START Data excerpts

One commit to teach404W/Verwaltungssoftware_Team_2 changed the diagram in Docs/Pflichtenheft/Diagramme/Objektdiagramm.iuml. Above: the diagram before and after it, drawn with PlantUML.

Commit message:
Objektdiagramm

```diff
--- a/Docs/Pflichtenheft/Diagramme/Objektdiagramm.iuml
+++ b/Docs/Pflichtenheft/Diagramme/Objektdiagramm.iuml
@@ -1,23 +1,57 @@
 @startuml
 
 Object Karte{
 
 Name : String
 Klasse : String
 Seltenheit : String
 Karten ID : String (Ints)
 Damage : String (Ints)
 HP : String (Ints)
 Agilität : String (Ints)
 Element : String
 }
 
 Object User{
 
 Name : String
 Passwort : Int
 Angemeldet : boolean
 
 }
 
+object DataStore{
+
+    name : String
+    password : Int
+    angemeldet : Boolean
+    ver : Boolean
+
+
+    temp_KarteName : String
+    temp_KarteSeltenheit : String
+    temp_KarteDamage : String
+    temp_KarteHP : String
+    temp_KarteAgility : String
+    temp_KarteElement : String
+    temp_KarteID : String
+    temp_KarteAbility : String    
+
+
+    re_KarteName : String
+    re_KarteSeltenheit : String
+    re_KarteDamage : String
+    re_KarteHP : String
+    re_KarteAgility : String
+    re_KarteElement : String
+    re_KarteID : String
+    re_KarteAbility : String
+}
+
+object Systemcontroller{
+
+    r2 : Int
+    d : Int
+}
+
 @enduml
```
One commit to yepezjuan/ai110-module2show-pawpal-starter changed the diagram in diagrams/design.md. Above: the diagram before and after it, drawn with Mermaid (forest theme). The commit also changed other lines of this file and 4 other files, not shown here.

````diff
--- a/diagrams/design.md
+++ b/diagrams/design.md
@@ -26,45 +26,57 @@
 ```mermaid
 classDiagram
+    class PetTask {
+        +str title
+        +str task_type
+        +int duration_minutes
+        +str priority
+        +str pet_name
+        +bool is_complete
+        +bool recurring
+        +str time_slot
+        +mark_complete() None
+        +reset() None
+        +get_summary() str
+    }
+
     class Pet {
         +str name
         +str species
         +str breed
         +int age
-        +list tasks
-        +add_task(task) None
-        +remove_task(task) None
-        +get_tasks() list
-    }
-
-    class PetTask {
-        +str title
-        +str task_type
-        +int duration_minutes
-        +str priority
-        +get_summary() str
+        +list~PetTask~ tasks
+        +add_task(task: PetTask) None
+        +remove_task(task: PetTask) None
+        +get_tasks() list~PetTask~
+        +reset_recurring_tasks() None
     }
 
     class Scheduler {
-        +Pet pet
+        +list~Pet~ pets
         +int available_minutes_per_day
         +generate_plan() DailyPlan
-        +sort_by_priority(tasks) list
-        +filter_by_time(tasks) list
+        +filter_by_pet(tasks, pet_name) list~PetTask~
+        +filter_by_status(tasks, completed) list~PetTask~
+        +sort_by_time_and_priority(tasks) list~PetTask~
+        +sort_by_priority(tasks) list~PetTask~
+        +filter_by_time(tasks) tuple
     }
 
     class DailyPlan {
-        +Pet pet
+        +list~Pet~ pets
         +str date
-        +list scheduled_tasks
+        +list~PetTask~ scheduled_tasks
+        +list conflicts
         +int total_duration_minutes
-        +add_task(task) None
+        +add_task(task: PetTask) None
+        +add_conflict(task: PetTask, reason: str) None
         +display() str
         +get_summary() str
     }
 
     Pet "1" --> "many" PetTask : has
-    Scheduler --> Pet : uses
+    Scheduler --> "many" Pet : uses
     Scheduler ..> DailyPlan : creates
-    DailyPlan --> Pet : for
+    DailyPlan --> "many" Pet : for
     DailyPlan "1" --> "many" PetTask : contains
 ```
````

END Data excerpts

Set down the data exactly.

Exercise solution:
One commit to teach404W/Verwaltungssoftware_Team_2 changed the diagram in Docs/Pflichtenheft/Diagramme/Objektdiagramm.iuml. Above: the diagram before and after it, drawn with PlantUML.

Commit message:
Objektdiagramm

```diff
--- a/Docs/Pflichtenheft/Diagramme/Objektdiagramm.iuml
+++ b/Docs/Pflichtenheft/Diagramme/Objektdiagramm.iuml
@@ -1,23 +1,57 @@
 @startuml
 
 Object Karte{
 
 Name : String
 Klasse : String
 Seltenheit : String
 Karten ID : String (Ints)
 Damage : String (Ints)
 HP : String (Ints)
 Agilität : String (Ints)
 Element : String
 }
 
 Object User{
 
 Name : String
 Passwort : Int
 Angemeldet : boolean
 
 }
 
+object DataStore{
+
+    name : String
+    password : Int
+    angemeldet : Boolean
+    ver : Boolean
+
+
+    temp_KarteName : String
+    temp_KarteSeltenheit : String
+    temp_KarteDamage : String
+    temp_KarteHP : String
+    temp_KarteAgility : String
+    temp_KarteElement : String
+    temp_KarteID : String
+    temp_KarteAbility : String    
+
+
+    re_KarteName : String
+    re_KarteSeltenheit : String
+    re_KarteDamage : String
+    re_KarteHP : String
+    re_KarteAgility : String
+    re_KarteElement : String
+    re_KarteID : String
+    re_KarteAbility : String
+}
+
+object Systemcontroller{
+
+    r2 : Int
+    d : Int
+}
+
 @enduml
```
One commit to yepezjuan/ai110-module2show-pawpal-starter changed the diagram in diagrams/design.md. Above: the diagram before and after it, drawn with Mermaid (forest theme). The commit also changed other lines of this file and 4 other files, not shown here.

````diff
--- a/diagrams/design.md
+++ b/diagrams/design.md
@@ -26,45 +26,57 @@
 ```mermaid
 classDiagram
+    class PetTask {
+        +str title
+        +str task_type
+        +int duration_minutes
+        +str priority
+        +str pet_name
+        +bool is_complete
+        +bool recurring
+        +str time_slot
+        +mark_complete() None
+        +reset() None
+        +get_summary() str
+    }
+
     class Pet {
         +str name
         +str species
         +str breed
         +int age
-        +list tasks
-        +add_task(task) None
-        +remove_task(task) None
-        +get_tasks() list
-    }
-
-    class PetTask {
-        +str title
-        +str task_type
-        +int duration_minutes
-        +str priority
-        +get_summary() str
+        +list~PetTask~ tasks
+        +add_task(task: PetTask) None
+        +remove_task(task: PetTask) None
+        +get_tasks() list~PetTask~
+        +reset_recurring_tasks() None
     }
 
     class Scheduler {
-        +Pet pet
+        +list~Pet~ pets
         +int available_minutes_per_day
         +generate_plan() DailyPlan
-        +sort_by_priority(tasks) list
-        +filter_by_time(tasks) list
+        +filter_by_pet(tasks, pet_name) list~PetTask~
+        +filter_by_status(tasks, completed) list~PetTask~
+        +sort_by_time_and_priority(tasks) list~PetTask~
+        +sort_by_priority(tasks) list~PetTask~
+        +filter_by_time(tasks) tuple
     }
 
     class DailyPlan {
-        +Pet pet
+        +list~Pet~ pets
         +str date
-        +list scheduled_tasks
+        +list~PetTask~ scheduled_tasks
+        +list conflicts
         +int total_duration_minutes
-        +add_task(task) None
+        +add_task(task: PetTask) None
+        +add_conflict(task: PetTask, reason: str) None
         +display() str
         +get_summary() str
     }
 
     Pet "1" --> "many" PetTask : has
-    Scheduler --> Pet : uses
+    Scheduler --> "many" Pet : uses
     Scheduler ..> DailyPlan : creates
-    DailyPlan --> Pet : for
+    DailyPlan --> "many" Pet : for
     DailyPlan "1" --> "many" PetTask : contains
 ```
````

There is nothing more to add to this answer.